Scan the data below and copy each line where "size" occurs.

▶ [Task inputs]:
━━━━━━━━━━━━━━━━━━━━━━━━━━━━━━

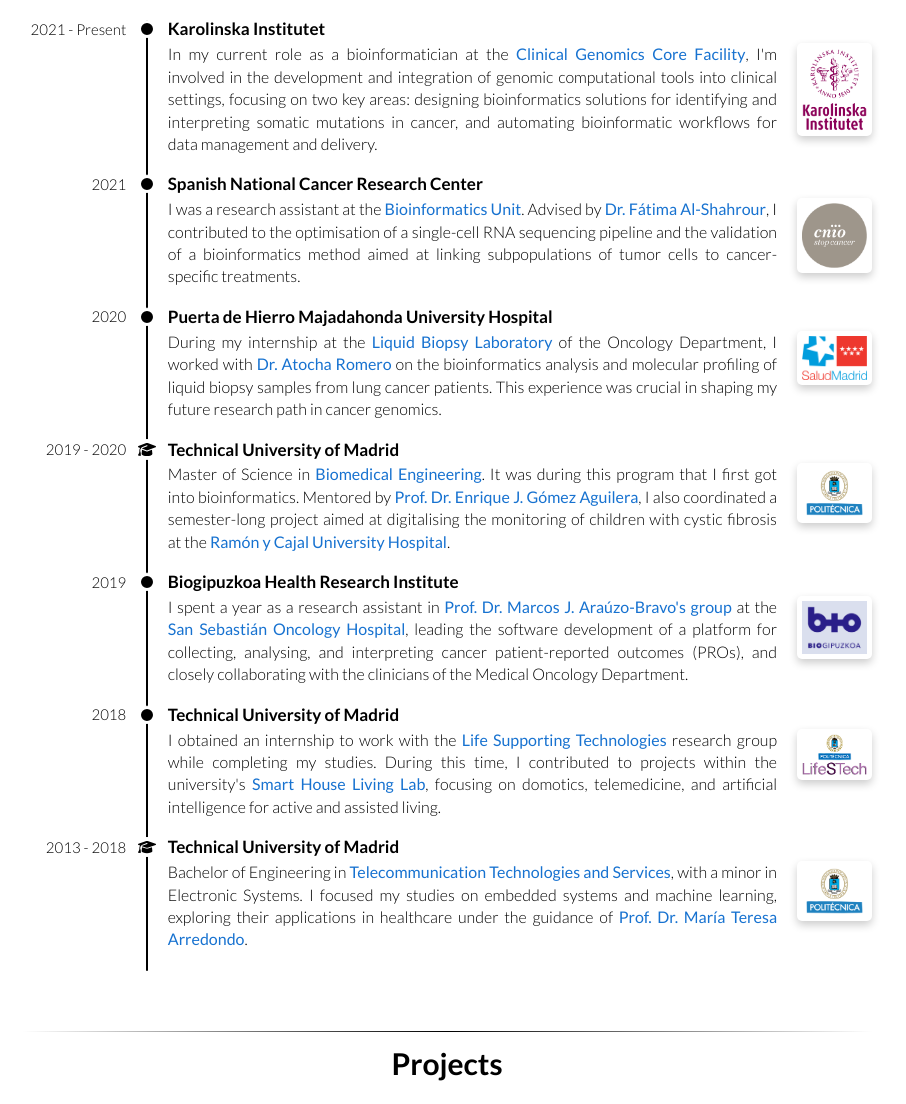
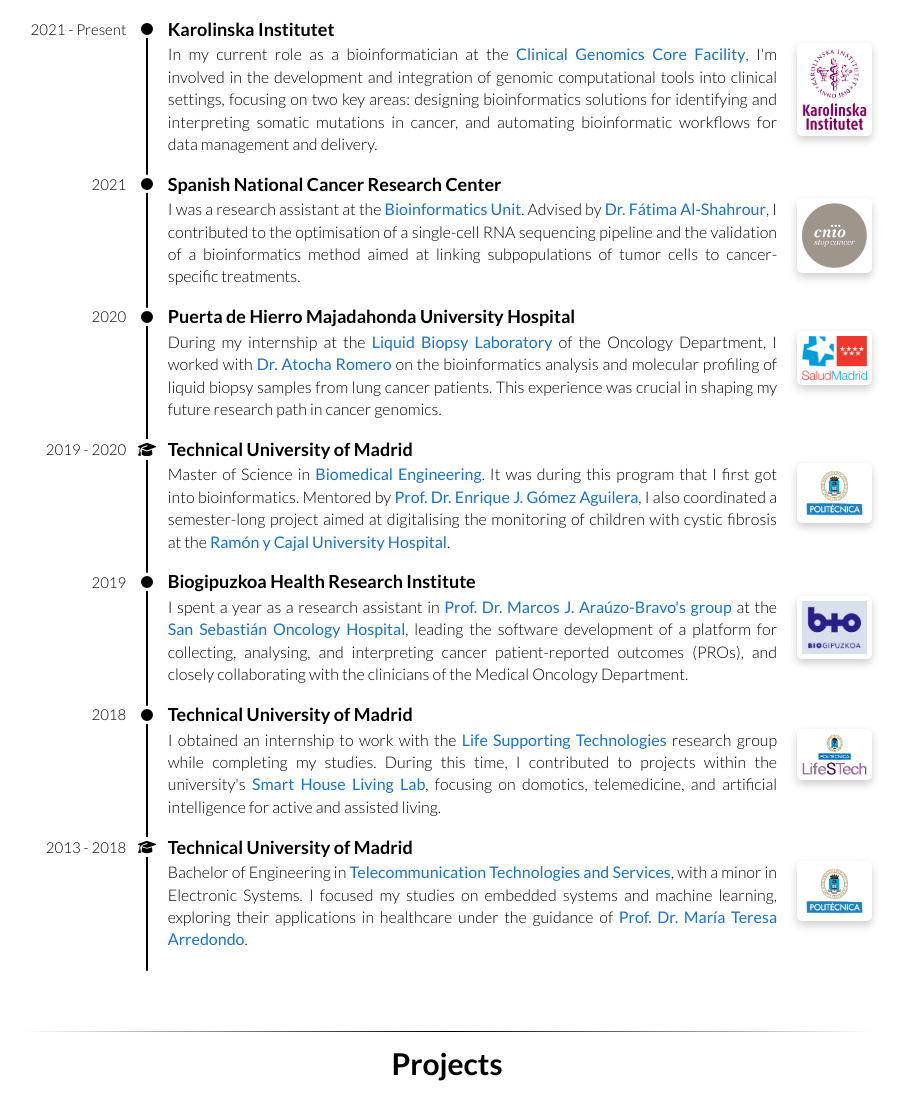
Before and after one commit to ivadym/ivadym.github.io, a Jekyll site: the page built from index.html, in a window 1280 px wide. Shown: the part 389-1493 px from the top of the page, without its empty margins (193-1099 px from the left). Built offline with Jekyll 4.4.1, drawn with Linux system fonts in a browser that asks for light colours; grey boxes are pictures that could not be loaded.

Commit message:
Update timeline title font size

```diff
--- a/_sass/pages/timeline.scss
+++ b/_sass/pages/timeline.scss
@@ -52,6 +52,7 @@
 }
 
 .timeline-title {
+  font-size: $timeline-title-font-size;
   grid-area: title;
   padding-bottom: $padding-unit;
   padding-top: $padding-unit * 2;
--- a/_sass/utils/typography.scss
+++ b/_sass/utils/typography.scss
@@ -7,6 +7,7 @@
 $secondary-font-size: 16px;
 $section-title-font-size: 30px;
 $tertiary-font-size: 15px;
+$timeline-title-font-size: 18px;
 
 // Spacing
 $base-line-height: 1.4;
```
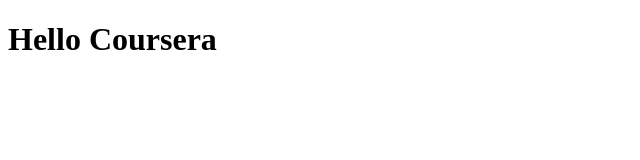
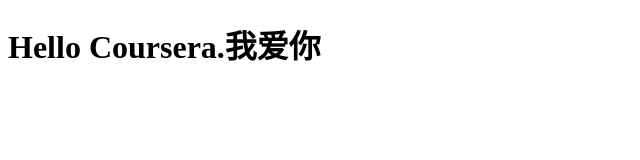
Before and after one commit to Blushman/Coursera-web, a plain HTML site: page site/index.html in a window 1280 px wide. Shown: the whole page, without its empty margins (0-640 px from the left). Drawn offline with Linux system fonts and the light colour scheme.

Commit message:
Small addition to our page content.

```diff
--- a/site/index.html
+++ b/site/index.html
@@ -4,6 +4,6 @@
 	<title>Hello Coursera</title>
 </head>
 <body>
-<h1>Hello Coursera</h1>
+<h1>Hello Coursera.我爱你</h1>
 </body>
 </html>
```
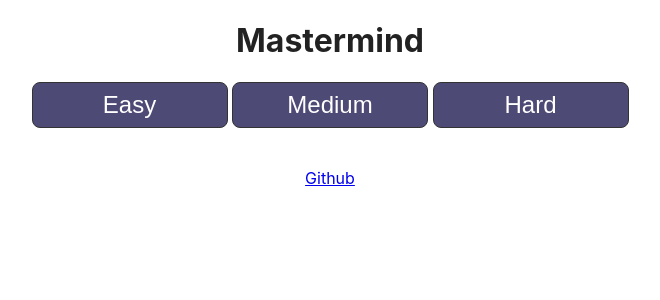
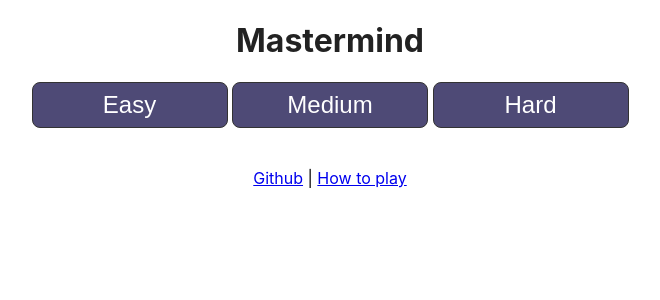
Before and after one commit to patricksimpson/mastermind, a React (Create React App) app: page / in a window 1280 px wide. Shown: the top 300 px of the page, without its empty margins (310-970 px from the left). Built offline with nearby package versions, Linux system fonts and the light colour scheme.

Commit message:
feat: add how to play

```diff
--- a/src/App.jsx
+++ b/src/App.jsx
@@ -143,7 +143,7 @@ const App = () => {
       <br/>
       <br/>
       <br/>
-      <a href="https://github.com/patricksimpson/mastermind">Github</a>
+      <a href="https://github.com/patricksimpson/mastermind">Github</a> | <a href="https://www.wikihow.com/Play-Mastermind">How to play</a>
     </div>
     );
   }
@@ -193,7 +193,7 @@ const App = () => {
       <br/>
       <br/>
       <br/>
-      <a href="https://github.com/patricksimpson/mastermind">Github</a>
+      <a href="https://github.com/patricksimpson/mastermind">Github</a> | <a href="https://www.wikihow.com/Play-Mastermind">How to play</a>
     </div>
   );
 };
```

━━━━━━━━━━━━━━━━━━━━━━━━━━━━━━

▶ [Reply to the exercise]:
Update timeline title font size
+  font-size: $timeline-title-font-size;
 $secondary-font-size: 16px;
 $section-title-font-size: 30px;
 $tertiary-font-size: 15px;
+$timeline-title-font-size: 18px;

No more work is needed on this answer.